Bryyn, 36, and a native of Opelousas, said he met Matthews after moving out of state when Matthews, who played guitar and sang, answered an online ad while seeking a recording deal with Bryyn’s Power Back Productions. They worked together and met face to face over the years. Matthews was at odds with his parents over his music aspirations, Bryyn said, but never showed signs of violence or racism.

Matthews had shown interest in “black metal,” an extreme subgenre of heavy metal, state Fire Marshall Butch Browning said. The music has been linked, in some instances, to fires at Christian churches in Norway in the 1990s.
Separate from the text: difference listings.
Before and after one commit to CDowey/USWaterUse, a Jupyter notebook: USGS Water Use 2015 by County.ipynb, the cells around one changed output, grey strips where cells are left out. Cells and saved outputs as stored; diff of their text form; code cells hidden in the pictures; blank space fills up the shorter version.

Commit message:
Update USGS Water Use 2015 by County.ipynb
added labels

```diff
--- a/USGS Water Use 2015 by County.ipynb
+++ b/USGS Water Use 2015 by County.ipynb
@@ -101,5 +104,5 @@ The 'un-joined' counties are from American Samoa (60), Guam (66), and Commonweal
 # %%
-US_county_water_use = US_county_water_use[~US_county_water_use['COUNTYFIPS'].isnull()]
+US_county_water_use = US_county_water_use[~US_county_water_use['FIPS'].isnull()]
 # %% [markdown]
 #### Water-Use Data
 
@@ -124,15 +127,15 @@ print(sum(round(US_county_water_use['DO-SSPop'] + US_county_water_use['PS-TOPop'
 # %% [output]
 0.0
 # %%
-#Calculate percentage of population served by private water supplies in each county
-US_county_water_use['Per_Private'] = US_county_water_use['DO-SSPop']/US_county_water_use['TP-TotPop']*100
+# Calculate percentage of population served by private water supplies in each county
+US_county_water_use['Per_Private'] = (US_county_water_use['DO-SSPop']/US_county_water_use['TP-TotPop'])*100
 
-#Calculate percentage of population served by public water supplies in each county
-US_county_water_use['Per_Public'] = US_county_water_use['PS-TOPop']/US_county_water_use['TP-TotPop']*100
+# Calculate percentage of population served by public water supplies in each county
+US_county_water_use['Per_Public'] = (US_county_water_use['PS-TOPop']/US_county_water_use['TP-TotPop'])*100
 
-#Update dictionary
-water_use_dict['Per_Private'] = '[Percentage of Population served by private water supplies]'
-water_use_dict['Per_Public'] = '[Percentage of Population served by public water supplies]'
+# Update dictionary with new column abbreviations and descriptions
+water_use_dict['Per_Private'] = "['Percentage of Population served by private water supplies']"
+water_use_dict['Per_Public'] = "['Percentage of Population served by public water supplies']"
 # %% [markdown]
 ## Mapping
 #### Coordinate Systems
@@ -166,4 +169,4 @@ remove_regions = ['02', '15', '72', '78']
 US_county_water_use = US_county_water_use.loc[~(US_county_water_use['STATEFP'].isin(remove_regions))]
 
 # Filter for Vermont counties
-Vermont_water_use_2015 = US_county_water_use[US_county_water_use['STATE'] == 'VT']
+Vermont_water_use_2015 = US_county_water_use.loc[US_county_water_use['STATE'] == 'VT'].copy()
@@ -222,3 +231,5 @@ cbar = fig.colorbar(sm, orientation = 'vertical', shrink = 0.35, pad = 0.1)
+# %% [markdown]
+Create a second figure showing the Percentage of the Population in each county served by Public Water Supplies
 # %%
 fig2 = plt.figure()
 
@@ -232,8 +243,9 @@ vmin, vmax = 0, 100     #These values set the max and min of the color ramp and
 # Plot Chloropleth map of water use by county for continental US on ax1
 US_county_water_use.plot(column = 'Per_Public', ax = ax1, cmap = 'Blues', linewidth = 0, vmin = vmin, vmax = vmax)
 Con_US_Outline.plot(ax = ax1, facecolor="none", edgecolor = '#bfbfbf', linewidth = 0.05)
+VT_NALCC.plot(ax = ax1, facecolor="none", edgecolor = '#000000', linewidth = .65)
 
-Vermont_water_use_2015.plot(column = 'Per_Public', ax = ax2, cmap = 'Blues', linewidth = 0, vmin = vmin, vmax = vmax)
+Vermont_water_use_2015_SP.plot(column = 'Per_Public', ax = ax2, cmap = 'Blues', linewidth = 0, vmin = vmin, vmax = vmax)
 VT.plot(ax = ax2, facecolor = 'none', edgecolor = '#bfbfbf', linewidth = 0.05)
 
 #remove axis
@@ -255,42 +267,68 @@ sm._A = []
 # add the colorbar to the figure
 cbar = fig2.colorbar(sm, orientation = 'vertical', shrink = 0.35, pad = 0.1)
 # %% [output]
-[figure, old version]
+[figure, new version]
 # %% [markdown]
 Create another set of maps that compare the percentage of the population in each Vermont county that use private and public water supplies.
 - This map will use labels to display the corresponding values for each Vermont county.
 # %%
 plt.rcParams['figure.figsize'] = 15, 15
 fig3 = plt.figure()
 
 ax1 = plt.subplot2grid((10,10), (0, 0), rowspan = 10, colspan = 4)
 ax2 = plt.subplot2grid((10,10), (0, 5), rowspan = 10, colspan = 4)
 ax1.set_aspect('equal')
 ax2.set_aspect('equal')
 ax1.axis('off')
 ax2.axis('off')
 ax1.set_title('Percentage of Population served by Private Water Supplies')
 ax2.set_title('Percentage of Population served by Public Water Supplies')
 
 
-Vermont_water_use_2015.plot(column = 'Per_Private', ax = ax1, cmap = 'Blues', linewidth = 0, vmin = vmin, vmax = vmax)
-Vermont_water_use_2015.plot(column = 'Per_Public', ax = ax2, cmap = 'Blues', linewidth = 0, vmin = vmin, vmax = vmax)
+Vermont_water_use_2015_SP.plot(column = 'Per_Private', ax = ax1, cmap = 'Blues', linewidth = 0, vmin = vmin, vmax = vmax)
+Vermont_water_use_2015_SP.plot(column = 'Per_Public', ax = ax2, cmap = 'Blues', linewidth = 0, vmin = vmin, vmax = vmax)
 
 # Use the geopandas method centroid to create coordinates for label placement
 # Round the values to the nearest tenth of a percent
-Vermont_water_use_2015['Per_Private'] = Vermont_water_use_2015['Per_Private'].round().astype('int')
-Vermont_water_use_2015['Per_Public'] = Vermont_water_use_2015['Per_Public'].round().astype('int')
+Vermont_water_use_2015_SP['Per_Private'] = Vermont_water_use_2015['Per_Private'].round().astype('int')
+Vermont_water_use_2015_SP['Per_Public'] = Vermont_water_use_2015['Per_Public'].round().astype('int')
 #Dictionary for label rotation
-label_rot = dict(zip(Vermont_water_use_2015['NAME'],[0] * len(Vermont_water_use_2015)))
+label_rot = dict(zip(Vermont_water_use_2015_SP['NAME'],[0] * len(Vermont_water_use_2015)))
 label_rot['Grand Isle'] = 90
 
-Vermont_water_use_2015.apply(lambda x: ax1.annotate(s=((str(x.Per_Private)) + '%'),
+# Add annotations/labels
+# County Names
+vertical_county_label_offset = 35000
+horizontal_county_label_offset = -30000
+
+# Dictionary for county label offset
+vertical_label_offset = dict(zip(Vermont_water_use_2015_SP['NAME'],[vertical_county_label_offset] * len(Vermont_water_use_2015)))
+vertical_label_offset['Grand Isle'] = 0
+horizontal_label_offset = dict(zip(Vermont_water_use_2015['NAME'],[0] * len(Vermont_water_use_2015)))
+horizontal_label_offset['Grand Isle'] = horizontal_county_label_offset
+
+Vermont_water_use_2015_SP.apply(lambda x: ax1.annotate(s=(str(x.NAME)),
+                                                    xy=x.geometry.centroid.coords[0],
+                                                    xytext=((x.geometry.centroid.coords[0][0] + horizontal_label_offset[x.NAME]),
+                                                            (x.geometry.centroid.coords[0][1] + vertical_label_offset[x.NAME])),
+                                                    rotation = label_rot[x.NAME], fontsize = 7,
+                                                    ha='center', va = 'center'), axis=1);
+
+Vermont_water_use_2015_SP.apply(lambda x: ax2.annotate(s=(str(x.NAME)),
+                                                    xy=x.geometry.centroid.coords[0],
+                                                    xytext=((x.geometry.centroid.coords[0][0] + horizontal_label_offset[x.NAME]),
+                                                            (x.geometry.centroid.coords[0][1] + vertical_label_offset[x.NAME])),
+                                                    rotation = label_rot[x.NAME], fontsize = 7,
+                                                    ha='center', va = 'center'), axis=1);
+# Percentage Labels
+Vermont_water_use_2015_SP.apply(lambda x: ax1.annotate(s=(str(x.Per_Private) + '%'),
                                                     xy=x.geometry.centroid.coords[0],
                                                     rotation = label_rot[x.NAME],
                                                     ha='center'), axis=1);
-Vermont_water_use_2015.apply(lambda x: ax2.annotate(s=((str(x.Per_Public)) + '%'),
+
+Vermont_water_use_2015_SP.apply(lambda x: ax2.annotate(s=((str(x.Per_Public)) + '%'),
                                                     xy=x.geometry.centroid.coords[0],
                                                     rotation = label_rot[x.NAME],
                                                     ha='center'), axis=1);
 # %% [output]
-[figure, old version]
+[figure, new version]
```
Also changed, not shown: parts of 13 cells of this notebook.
A Facebook page that appeared to belong to Matthews showed him with the words “black metal” spray painted on a wall behind him. He also posted a comment on a movie’s portrayal of black metal musician Varg Vikernes, a far-right figure convicted of manslaughter and arson at three churches.

Black metal lyrics often espouse satanism and paganism, and a few bands feature neo-Nazi beliefs.

Bryyn, however, bristled at the notion that the black metal genre is characterized by racism. He acknowledged that some, but not all, involved in black metal music may have expressed racism, but he said it’s not typical of the genre.

“We’ve got friends of all races,” he said.

Josh Cook, 27, a musician from Hammond, Louisiana, said he heard about the church burnings before Matthews’ arrest and had wondered if they could have been inspired by the church fires in Norway. He said there is an “elitist” element of the black metal music scene that is fascinated with those church burnings.

But he echoed Bryyn’s description of Matthews, saying the suspect was friends with a very diverse group of people and a “good dude” who never displayed signs of racism.

“He is actually a really sweet guy, which is why I was so surprised to hear what happened,” Cook said. “He was not a jerk. He was very tolerant. He was very loving and very encouraging.”

Matthews’ father, Roy Matthews, “broke down” when told his son was the suspect, said Sheriff Bobby Guidroz.

Guidroz said the father aided authorities by arranging for the son to leave the house and go to a place where he could be arrested without incident. He did not elaborate.

The younger Matthews was arrested on three counts of arson of a religious building. A conviction could bring up to 15 years in prison on each count, Browning said.

The fires set many people on edge in and around Opelousas, about 140 miles (225 kilometers) northwest of New Orleans.

Gov. John Bel Edwards said the fires were “especially painful” because they were a reminder “of a very dark past of intimidation and fear.”

“This is a reflection of one depraved individual,” he added. “It is not a reflection on the state of Louisiana.”

An Associated Press reporter was turned away Thursday from what was believed to be the home the suspect shared with his parents.

Matthews’ arrest came a little more than two weeks after the first blaze torched the St. Mary Baptist Church on March 26 in Port Barre, a town just outside of Opelousas. Days later, the Greater Union Baptist Church and Mount Pleasant Baptist Church in Opelousas were burned. Each was more than 100 years old.

The churches were empty at the time, and no one was injured.

The Rev. Harry Richard, pastor of Greater Union Baptist Church, which was destroyed, said the arrest put him at ease and let him sleep at night.

“I felt relieved my congregation didn’t have to worry anymore,” said Richard, who was told of the arrest late Wednesday. “I was reassured that law enforcement was on our side, that things were finally coming to an end.”